On Failing To Grasp How Competition Can Be Cooperative And How Cooperation Can Be Counter-Productive

Robin Hanson responds to work such as Frans de Waal’s which emphasizes the invaluable role that empathy and cooperation played in natural selection of humans by stressing that as good as cooperation might be, we are prone to making serious errors about what genuinely helpful cooperation entails in specific instances:

The unstated moral behind most media stories on our biological instincts to cooperate seems to be that we would do better to empower and emphasize these instincts.  Such as, oh, taxing carbon, and shaming those who don’t tax carbon.

But such stories mostly ignore the dark side of cooperation:  pro-cooperation instincts rely on dangerous conformity. Yes groups can be better off if individuals can see who do things that hurt the group overall, and punish those folks, and punish those who don’t punish them, etc.  But our evolved instincts about which are the individual actions that actually hurt others might be quite out of whack.

The problem is that evolved cooperation instincts reward supporting behavior that most people feel is cooperative, and not what is actually cooperative.  In novel situations, where our ancient instincts and simple rumor mills are poor guides, ordinary folks can be quite mistaken about which actions help vs. hurt everyone.  In this case our “cooperative” instincts can make it much harder to share info about what actually helps or hurts.  In contrast, if it is accepted that we will each act selfishly, cooperating selfishly via exchange and contract, we can more easily rethink and relearn what actions are actually helpful in our new changing world.

Your Thoughts?

About Daniel Fincke

Dr. Daniel Fincke  has his PhD in philosophy from Fordham University and spent 11 years teaching in college classrooms. He wrote his dissertation on Ethics and the philosophy of Friedrich Nietzsche. On Camels With Hammers, the careful philosophy blog he writes for a popular audience, Dan argues for atheism and develops a humanistic ethical theory he calls “Empowerment Ethics”. Dan also teaches affordable, non-matriculated, video-conferencing philosophy classes on ethics, Nietzsche, historical philosophy, and philosophy for atheists that anyone around the world can sign up for. (You can learn more about Dan’s online classes here.) Dan is an APPA  (American Philosophical Practitioners Association) certified philosophical counselor who offers philosophical advice services to help people work through the philosophical aspects of their practical problems or to work out their views on philosophical issues. (You can read examples of Dan’s advice here.) Through his blogging, his online teaching, and his philosophical advice services each, Dan specializes in helping people who have recently left a religious tradition work out their constructive answers to questions of ethics, metaphysics, the meaning of life, etc. as part of their process of radical worldview change.

  • mikespeir

    I guess this line bothers me a bit:

    “But our evolved instincts about which are the individual actions that actually hurt others might be quite out of whack.”

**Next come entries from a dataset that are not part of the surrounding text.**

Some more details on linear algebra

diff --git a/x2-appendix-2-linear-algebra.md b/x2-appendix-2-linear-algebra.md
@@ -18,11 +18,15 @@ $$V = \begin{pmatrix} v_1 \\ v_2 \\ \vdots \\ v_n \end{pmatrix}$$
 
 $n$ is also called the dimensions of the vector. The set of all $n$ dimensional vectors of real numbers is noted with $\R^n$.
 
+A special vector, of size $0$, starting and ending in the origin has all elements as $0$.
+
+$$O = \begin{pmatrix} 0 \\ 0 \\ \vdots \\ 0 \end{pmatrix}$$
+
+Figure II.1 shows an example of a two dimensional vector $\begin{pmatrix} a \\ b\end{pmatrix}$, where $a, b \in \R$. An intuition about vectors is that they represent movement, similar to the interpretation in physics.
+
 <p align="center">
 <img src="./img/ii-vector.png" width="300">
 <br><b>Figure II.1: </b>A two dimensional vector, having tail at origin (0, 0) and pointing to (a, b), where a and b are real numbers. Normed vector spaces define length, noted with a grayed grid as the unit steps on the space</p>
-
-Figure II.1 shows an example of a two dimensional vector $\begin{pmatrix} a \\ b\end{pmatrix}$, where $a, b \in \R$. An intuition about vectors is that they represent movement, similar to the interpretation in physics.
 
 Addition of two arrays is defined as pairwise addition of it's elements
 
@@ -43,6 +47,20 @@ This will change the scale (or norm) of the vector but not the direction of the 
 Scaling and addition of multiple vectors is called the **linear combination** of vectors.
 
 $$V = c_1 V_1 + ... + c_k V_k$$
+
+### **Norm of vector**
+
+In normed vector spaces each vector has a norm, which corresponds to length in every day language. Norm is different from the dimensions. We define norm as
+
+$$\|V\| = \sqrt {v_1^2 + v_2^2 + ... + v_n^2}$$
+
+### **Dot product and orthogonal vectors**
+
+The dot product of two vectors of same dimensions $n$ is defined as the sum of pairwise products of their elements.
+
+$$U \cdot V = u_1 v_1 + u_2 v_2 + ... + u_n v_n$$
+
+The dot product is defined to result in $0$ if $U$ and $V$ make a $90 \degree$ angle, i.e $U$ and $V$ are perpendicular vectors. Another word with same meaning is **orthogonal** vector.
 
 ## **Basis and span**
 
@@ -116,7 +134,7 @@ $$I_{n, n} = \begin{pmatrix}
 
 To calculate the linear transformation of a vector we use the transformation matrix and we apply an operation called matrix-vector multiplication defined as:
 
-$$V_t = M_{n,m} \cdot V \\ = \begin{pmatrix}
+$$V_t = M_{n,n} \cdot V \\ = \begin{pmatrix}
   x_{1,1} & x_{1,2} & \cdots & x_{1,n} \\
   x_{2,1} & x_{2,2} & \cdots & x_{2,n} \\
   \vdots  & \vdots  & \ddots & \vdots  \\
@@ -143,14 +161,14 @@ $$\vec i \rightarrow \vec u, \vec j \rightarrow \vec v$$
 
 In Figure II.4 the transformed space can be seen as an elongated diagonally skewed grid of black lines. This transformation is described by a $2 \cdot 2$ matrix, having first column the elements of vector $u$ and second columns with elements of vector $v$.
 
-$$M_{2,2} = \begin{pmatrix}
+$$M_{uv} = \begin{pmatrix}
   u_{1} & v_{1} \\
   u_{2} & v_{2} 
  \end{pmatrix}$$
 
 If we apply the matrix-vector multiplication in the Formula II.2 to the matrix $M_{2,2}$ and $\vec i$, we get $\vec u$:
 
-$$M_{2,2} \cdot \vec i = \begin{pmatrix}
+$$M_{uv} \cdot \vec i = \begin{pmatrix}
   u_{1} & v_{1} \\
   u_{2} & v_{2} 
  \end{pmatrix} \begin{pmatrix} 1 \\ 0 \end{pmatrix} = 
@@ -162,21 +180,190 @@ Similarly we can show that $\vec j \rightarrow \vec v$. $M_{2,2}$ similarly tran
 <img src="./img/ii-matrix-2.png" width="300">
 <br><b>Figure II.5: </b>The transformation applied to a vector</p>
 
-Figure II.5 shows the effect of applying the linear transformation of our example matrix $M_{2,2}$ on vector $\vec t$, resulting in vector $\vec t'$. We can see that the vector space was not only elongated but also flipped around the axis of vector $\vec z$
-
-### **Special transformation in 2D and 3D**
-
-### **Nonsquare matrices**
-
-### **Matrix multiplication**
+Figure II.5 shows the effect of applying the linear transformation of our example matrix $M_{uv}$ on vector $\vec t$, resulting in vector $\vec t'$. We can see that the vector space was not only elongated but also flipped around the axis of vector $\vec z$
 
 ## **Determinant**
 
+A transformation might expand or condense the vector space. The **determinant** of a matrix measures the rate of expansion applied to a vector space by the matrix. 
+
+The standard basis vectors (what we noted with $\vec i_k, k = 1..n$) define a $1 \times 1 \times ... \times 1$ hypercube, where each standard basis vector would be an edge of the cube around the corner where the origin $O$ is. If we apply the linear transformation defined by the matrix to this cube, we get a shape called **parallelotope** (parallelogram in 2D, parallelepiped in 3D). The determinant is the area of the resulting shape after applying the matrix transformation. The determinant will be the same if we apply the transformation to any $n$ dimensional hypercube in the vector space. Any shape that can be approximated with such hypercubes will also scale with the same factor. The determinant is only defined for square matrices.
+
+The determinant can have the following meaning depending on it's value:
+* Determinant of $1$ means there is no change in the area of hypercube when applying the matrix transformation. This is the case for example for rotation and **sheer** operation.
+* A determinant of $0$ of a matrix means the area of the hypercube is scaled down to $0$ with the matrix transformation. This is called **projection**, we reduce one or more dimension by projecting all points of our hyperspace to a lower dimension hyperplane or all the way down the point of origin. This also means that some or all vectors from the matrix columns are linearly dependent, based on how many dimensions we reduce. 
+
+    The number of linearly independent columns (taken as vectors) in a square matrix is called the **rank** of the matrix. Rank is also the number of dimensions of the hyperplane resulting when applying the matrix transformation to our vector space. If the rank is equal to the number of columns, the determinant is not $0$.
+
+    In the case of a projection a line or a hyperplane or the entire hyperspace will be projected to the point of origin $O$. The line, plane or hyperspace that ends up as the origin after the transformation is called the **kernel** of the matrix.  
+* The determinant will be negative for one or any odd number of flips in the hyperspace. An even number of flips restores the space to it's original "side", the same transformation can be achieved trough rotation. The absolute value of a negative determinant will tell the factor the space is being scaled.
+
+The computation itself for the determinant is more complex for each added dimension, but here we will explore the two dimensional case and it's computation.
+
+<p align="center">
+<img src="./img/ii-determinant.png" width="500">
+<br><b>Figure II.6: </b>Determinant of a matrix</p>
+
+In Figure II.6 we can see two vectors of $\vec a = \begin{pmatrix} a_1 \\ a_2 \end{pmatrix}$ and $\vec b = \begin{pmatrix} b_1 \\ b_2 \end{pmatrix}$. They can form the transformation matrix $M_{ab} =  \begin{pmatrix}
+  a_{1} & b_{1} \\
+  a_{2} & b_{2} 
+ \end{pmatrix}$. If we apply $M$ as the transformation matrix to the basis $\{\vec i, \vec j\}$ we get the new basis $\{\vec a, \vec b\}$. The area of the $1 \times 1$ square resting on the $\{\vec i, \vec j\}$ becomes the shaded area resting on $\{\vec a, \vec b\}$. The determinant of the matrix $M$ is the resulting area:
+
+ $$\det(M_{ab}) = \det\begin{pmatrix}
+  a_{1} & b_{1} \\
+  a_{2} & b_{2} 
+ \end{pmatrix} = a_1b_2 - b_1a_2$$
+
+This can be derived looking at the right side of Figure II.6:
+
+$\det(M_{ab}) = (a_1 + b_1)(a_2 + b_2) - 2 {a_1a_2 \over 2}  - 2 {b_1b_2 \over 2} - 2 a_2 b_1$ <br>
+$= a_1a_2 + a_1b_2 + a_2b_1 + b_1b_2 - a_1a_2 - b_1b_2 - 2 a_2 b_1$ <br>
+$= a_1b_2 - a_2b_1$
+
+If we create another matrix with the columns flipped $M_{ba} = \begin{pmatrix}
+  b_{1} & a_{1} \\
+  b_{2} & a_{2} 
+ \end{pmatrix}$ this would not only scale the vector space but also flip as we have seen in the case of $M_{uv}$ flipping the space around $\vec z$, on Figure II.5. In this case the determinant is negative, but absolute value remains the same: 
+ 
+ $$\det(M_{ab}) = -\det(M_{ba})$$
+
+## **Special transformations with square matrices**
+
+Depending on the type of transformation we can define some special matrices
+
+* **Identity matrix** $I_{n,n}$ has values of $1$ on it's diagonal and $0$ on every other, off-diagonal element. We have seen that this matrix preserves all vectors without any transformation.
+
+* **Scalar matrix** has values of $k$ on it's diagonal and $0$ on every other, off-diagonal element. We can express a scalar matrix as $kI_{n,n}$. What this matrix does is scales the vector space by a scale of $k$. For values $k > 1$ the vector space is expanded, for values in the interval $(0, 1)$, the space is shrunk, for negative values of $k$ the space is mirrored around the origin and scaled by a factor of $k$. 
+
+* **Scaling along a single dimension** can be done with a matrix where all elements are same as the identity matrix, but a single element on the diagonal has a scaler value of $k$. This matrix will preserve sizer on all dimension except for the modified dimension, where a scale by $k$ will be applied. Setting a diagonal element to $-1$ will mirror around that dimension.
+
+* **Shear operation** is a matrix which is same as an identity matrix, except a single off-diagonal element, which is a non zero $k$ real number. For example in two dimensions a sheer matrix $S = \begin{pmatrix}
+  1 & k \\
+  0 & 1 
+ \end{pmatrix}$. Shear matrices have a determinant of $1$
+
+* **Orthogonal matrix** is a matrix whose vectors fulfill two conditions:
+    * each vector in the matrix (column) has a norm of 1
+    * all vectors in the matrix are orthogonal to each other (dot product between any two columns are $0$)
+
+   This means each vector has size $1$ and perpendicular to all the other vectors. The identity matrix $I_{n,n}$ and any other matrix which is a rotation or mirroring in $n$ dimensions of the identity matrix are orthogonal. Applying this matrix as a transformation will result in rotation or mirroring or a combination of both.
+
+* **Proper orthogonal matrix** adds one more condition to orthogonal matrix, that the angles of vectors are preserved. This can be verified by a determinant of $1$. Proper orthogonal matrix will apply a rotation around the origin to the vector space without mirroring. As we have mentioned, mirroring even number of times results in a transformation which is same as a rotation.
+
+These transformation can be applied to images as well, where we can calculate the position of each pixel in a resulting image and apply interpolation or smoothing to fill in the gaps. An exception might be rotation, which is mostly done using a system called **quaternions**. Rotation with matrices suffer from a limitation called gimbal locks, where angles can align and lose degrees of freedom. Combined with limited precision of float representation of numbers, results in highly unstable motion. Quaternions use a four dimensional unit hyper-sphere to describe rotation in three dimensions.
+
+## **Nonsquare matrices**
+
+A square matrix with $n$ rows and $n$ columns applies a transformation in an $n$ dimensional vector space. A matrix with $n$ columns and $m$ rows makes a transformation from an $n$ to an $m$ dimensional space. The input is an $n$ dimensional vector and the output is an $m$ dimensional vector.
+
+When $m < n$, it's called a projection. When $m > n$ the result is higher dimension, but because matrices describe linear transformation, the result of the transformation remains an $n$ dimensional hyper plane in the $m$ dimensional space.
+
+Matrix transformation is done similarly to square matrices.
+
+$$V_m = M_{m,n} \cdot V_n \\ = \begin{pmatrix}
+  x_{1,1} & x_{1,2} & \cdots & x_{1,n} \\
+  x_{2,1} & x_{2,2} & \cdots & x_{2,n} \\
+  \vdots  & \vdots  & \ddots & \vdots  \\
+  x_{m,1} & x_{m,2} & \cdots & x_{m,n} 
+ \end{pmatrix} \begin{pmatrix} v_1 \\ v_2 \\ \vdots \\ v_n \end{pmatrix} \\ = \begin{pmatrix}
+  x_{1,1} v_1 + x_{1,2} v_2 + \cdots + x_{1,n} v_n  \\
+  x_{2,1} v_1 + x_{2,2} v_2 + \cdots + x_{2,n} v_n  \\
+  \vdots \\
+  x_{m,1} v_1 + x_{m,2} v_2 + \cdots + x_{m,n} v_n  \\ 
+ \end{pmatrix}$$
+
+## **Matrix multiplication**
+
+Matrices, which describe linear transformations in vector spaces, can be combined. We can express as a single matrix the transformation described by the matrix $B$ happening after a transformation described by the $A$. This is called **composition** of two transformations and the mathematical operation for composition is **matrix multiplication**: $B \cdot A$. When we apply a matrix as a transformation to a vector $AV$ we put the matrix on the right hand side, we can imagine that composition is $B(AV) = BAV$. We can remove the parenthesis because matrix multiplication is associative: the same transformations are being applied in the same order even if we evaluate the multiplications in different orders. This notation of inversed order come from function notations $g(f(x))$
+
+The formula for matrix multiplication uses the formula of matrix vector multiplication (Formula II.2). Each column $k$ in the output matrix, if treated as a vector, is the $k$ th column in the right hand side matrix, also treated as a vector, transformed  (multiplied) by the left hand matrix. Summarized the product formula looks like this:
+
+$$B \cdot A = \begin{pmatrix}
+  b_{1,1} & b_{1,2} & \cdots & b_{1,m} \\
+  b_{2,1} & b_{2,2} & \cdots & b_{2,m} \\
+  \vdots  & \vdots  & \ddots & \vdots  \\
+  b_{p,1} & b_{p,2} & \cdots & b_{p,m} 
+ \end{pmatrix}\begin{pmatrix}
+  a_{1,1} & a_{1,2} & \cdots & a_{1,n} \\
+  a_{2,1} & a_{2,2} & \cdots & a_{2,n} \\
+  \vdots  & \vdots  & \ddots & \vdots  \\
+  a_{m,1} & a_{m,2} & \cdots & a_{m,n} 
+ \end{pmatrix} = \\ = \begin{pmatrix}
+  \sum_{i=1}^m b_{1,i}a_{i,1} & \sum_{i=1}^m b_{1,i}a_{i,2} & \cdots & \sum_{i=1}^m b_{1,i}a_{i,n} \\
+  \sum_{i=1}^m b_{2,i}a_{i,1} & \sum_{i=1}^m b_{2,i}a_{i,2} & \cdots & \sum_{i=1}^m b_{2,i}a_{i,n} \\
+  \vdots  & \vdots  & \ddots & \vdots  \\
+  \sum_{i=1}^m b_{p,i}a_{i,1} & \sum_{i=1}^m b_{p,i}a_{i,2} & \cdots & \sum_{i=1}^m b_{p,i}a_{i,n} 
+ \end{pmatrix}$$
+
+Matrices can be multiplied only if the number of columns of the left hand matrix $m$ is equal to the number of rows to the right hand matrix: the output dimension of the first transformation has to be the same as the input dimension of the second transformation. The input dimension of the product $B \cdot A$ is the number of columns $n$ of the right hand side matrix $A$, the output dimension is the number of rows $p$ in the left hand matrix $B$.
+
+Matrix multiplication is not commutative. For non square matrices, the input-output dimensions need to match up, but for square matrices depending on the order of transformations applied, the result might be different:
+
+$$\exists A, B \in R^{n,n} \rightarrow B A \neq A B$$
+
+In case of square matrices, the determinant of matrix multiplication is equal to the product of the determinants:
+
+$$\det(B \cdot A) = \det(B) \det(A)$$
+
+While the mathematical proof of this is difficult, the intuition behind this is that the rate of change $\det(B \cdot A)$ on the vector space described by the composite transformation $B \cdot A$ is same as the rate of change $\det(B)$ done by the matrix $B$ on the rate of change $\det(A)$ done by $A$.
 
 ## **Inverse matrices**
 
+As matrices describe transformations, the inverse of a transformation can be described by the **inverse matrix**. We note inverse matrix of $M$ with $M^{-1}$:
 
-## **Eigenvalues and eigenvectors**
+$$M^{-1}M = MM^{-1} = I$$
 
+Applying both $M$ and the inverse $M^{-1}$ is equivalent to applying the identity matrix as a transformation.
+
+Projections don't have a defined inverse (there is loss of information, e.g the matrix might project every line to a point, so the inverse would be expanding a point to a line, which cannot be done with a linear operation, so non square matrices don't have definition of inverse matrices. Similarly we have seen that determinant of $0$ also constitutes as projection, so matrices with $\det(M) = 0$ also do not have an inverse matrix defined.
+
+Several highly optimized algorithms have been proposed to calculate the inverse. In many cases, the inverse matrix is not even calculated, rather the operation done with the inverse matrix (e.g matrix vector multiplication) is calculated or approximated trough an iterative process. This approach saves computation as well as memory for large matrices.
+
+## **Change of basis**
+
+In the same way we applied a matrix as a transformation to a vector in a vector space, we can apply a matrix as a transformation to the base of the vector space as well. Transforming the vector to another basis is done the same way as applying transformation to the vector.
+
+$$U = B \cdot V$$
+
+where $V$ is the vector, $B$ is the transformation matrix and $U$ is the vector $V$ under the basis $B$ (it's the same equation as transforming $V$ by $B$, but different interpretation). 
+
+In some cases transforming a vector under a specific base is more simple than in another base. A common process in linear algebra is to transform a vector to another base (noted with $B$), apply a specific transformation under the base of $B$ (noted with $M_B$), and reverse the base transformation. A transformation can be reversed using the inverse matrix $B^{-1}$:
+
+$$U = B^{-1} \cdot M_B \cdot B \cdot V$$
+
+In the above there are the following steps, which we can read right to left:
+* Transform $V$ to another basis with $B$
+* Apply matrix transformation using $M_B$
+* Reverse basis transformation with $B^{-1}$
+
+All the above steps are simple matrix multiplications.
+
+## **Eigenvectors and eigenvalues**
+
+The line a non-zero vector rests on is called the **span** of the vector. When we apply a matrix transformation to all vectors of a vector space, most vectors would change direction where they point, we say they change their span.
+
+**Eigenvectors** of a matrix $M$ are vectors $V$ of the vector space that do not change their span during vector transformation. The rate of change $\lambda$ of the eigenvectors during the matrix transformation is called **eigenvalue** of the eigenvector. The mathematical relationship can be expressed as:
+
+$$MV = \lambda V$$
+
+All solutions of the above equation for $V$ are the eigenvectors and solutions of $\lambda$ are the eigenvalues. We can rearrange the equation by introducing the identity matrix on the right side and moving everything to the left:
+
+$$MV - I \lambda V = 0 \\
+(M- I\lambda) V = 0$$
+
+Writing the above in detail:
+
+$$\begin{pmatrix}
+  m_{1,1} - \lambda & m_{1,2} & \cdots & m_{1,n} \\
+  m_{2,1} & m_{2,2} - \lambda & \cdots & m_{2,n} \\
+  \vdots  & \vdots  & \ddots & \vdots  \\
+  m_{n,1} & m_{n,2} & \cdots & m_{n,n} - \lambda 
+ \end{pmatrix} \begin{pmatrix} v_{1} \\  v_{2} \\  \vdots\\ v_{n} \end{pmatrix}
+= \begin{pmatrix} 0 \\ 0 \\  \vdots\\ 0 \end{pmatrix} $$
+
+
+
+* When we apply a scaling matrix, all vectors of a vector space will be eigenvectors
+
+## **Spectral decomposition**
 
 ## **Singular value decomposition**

    While I find it almost intuitively true, I would suggest we do better than guessing they “might” be out of whack before we start tinkering. Let’s find out which ones are for real and come to a consensus as to alternatives first.

    And isn’t “cooperating selfishly” a contradiction in terms. (Notice how I avoided “oxymoron”?)

  • http://freethoughtblogs.com/camelswithhammers/ Camels With Hammers

    Well, I think the idea of cooperating selfishly is “cooperating” in the evolutionary sense. So much evolution talk is maddeningly misleading. Evolved functions are described often as though designed—even by evolutionists. So, for example evolutionists talk about survival “strategies” of species which is the human mind—even the mind of the staunch evolutionist/anti-intelligent-design thinker—still using a metaphor of purposeful intention when it’s not there.

    So, I think the idea is that cooperation evolutionarily is an effect, not an intention. But when my coordinated behavior with yours combines for our mutual benefit then we have a de facto unintentional cooperation. It’s the effect of cooperation without the conscious cooperating mentality. Ants don’t “feel” cooperative but they co-operate, they operate together for their mutual benefit.

    So, I think that’s what she means by selfish cooperation. We’ve evolved to not only cooperate in effect but in intention. I think Hanson’s pointing out though that the beneficial effects of co-operating for mutual benefit in human communities from a sociobiological or an economics standpoint is not always identical with what we can recognize as cooperative.

    Part of why this is important is that the evolutionary advantages of cooperation are being trotted out as justifications for the conscious spirit of cooperation. It’s important in that context to investigate the ways in which deliberate cooperation might wind up counter-productive to this blind process doing its magic the best way it does it.